**Work required**. Write out all the data verbatim. Skip images.

**Data supplied**.

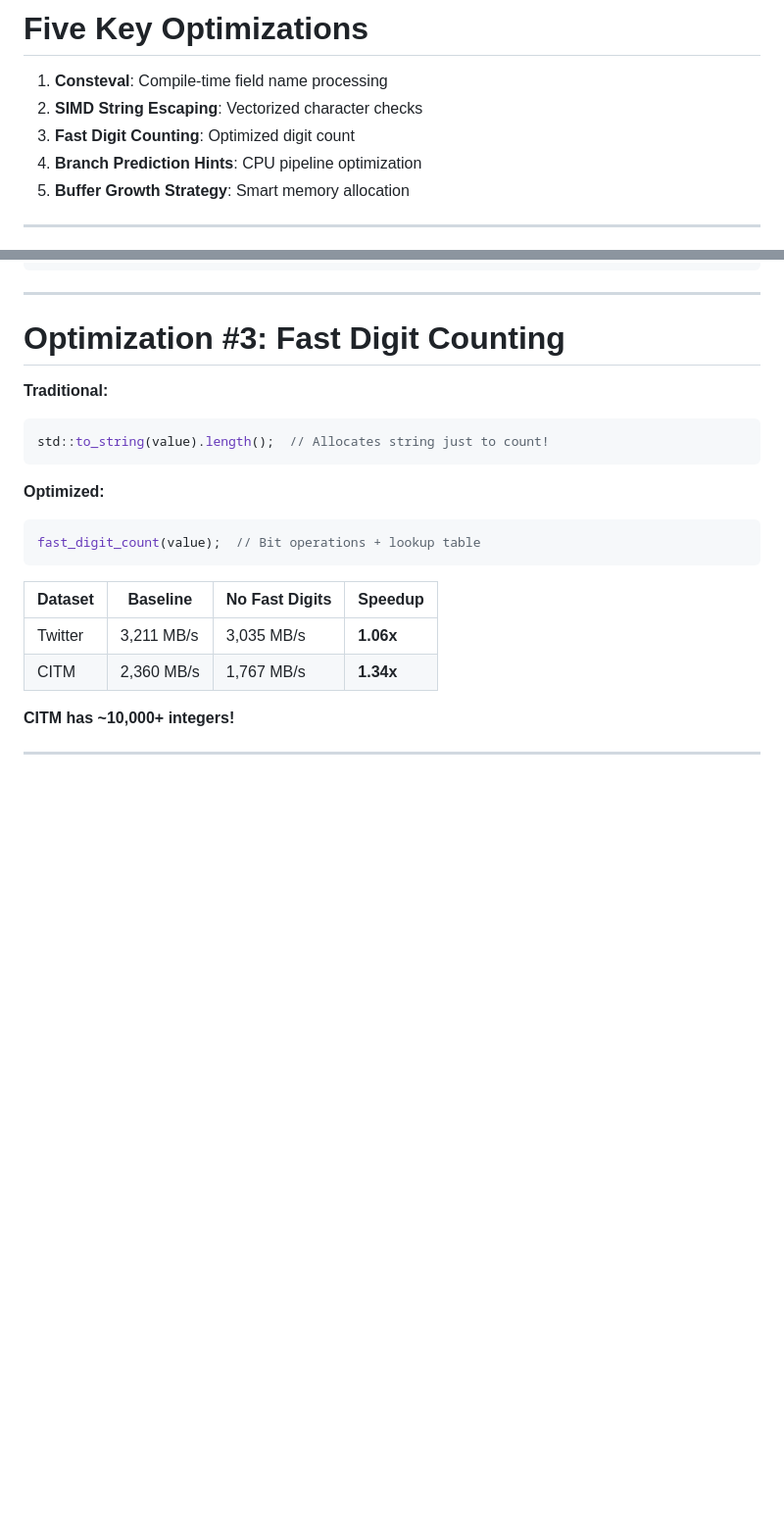
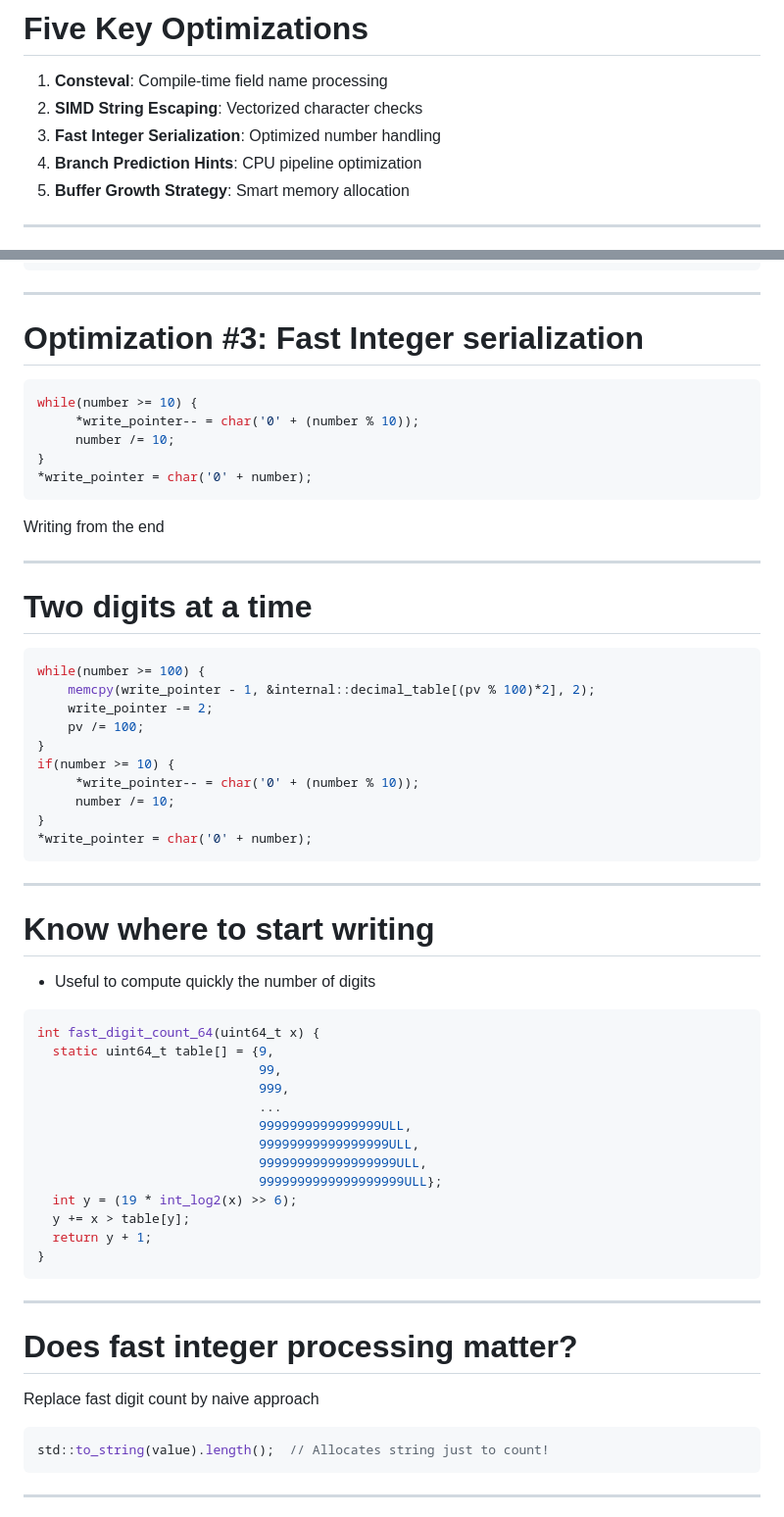
Before and after one commit to simdjson/simdjson_talks, a Markdown page: cppcon2025/cppcon_2025_slides.md, 2 parts joined by grey strips. Shown at 98% size. Drawn GitHub-style; blank space fills up the shorter version.

Commit message:
reengineered.

````diff
--- a/cppcon2025/cppcon_2025_slides.md
+++ b/cppcon2025/cppcon_2025_slides.md
@@ -558,7 +558,7 @@ From neuroscience: systematically remove parts to understand function
 
 1. **Consteval**: Compile-time field name processing
 2. **SIMD String Escaping**: Vectorized character checks
-3. **Fast Digit Counting**: Optimized digit count
+3. **Fast Integer Serialization**: Optimized number handling
 4. **Branch Prediction Hints**: CPU pipeline optimization
 5. **Buffer Growth Strategy**: Smart memory allocation
 
@@ -607,24 +607,69 @@ if (!needs_escape)
 
 ---
 
-# Optimization #3: Fast Digit Counting
+# Optimization #3: Fast Integer serialization
 
-**Traditional:**
+
+```cpp
+while(number >= 10) {
+     *write_pointer-- = char('0' + (number % 10));
+     number /= 10;
+}
+*write_pointer = char('0' + number);
+```
+
+Writing from the end
+
+---
+
+# Two digits at a time
+
+```cpp
+while(number >= 100) {
+    memcpy(write_pointer - 1, &internal::decimal_table[(pv % 100)*2], 2);
+    write_pointer -= 2;
+    pv /= 100;
+}
+if(number >= 10) {
+     *write_pointer-- = char('0' + (number % 10));
+     number /= 10;
+}
+*write_pointer = char('0' + number);
+```
+
+---
+
+# Know where to start writing
+
+- Useful to compute quickly the number of digits
+
+```cpp
+int fast_digit_count_64(uint64_t x) {
+  static uint64_t table[] = {9,
+                             99,
+                             999,
+                             ...
+                             9999999999999999ULL,
+                             99999999999999999ULL,
+                             999999999999999999ULL,
+                             9999999999999999999ULL};
+  int y = (19 * int_log2(x) >> 6);
+  y += x > table[y];
+  return y + 1;
+}
+```
+
+
+---
+
+# Does fast integer processing matter?
+
+Replace fast digit count by naive approach
+
 ```cpp
 std::to_string(value).length();  // Allocates string just to count!
 ```
 
-**Optimized:**
-```cpp
-fast_digit_count(value);  // Bit operations + lookup table
-```
-
-| Dataset | Baseline | No Fast Digits | **Speedup** |
-|---------|----------|----------------|-------------|
-| Twitter | 3,211 MB/s | 3,035 MB/s | **1.06x** |
-| CITM | 2,360 MB/s | 1,767 MB/s | **1.34x** |
-
-**CITM has ~10,000+ integers!**
 
 ---
 
````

**Response area**.
Before and after one commit to simdjson/simdjson_talks, a Markdown page: cppcon2025/cppcon_2025_slides.md, 2 parts joined by grey strips. Shown at 98% size. Drawn GitHub-style; blank space fills up the shorter version.

Commit message:
reengineered.

````diff
--- a/cppcon2025/cppcon_2025_slides.md
+++ b/cppcon2025/cppcon_2025_slides.md
@@ -558,7 +558,7 @@ From neuroscience: systematically remove parts to understand function
 
 1. **Consteval**: Compile-time field name processing
 2. **SIMD String Escaping**: Vectorized character checks
-3. **Fast Digit Counting**: Optimized digit count
+3. **Fast Integer Serialization**: Optimized number handling
 4. **Branch Prediction Hints**: CPU pipeline optimization
 5. **Buffer Growth Strategy**: Smart memory allocation
 
@@ -607,24 +607,69 @@ if (!needs_escape)
 
 ---
 
-# Optimization #3: Fast Digit Counting
+# Optimization #3: Fast Integer serialization
 
-**Traditional:**
+
+```cpp
+while(number >= 10) {
+     *write_pointer-- = char('0' + (number % 10));
+     number /= 10;
+}
+*write_pointer = char('0' + number);
+```
+
+Writing from the end
+
+---
+
+# Two digits at a time
+
+```cpp
+while(number >= 100) {
+    memcpy(write_pointer - 1, &internal::decimal_table[(pv % 100)*2], 2);
+    write_pointer -= 2;
+    pv /= 100;
+}
+if(number >= 10) {
+     *write_pointer-- = char('0' + (number % 10));
+     number /= 10;
+}
+*write_pointer = char('0' + number);
+```
+
+---
+
+# Know where to start writing
+
+- Useful to compute quickly the number of digits
+
+```cpp
+int fast_digit_count_64(uint64_t x) {
+  static uint64_t table[] = {9,
+                             99,
+                             999,
+                             ...
+                             9999999999999999ULL,
+                             99999999999999999ULL,
+                             999999999999999999ULL,
+                             9999999999999999999ULL};
+  int y = (19 * int_log2(x) >> 6);
+  y += x > table[y];
+  return y + 1;
+}
+```
+
+
+---
+
+# Does fast integer processing matter?
+
+Replace fast digit count by naive approach
+
 ```cpp
 std::to_string(value).length();  // Allocates string just to count!
 ```
 
-**Optimized:**
-```cpp
-fast_digit_count(value);  // Bit operations + lookup table
-```
-
-| Dataset | Baseline | No Fast Digits | **Speedup** |
-|---------|----------|----------------|-------------|
-| Twitter | 3,211 MB/s | 3,035 MB/s | **1.06x** |
-| CITM | 2,360 MB/s | 1,767 MB/s | **1.34x** |
-
-**CITM has ~10,000+ integers!**
 
 ---
 
````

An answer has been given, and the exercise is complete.